“Now to you who believe, this Stone is precious.” Everyone has a cornerstone; something they try to build their life around and on. But unless this foundational stone is Christ,
the building of our lives becomes misaligned and unsteady. Pastor Mark unpacks the architectural symbolism of I Peter 2: 4-9, revealing the reality and reason for the preciousness of Christ, our perfect Cornerstone.
“Jesus sighed deeply,” Mark 8:12 records, because He felt intensely frustrated with the unbelief of the Pharisees, Herodians, and even His own disciples. Like us, they were listening to the wrong messages, predisposed to a works’ righteousness, and determined to complete an external checklist to make them right with God. Like us, they also focused on the mundane, not remembering God’s adequate power. But Pastor Mark suggests (from Mark 8:11-21) that Jesus longs for us to turn from our troubled focus and turn to Him in childlike faith and dependence. God desires that we cast our daily cares and momentary worries on Christ. Ultimately, He desires to bless His children who cast themselves on Jesus. Why? Because He deeply cares for us. (1 Peter 5:7).
- Cleansing for our Inadequacy -

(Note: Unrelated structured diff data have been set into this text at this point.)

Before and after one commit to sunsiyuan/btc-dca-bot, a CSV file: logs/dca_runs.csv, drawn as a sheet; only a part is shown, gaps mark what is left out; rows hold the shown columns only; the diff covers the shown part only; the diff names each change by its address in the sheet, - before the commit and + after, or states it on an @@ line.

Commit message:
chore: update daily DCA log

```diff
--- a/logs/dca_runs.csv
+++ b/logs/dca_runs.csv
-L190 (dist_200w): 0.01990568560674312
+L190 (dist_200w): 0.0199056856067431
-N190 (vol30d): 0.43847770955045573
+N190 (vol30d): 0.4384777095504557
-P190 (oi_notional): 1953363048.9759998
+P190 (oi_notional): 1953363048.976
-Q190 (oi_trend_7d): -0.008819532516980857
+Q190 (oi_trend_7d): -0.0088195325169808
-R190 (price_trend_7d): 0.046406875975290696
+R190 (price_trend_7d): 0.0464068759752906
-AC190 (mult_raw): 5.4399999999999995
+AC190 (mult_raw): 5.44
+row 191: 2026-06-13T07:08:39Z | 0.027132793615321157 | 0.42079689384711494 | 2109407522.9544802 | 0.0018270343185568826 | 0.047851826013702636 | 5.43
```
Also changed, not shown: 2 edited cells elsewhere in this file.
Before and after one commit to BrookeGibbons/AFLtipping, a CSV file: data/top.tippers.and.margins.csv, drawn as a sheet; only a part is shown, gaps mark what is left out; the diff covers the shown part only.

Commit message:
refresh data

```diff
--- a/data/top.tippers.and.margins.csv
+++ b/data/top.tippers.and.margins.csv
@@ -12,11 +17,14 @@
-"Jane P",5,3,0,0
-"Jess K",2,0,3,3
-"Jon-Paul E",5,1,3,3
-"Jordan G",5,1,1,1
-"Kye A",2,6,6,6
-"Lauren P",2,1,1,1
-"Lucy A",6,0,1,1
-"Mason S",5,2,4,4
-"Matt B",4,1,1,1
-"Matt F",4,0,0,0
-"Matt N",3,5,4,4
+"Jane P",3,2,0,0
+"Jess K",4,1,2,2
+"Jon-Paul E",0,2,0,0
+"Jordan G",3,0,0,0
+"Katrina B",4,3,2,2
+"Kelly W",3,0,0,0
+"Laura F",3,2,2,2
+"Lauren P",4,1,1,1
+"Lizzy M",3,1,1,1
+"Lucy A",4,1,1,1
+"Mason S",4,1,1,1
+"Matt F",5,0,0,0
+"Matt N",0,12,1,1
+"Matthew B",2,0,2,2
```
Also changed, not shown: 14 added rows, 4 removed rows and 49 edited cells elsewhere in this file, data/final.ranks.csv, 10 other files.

“They worship me in vain. Their teachings are but rules taught by men.” The Pharisees had taken the Old Testament cleanliness rules and distorted them into a means of making themselves presentable and acceptable to God. They refused to see their own heart’s motivation, choosing instead to focus on outward moral behavior to heal the infection of their inadequacy. In Mark 7:1-23, Pastor Mark connects the Pharisees’ obsession with cleanliness to our own inner drive for acceptance and adequacy. This misguided striving for moral rightness illuminates a faulty theology of sin, self and God’s priorities. Christ rebukes this perspective, declaring His personal acceptance, adequacy and cleansing as the only means of healing the infection of our inadequacy.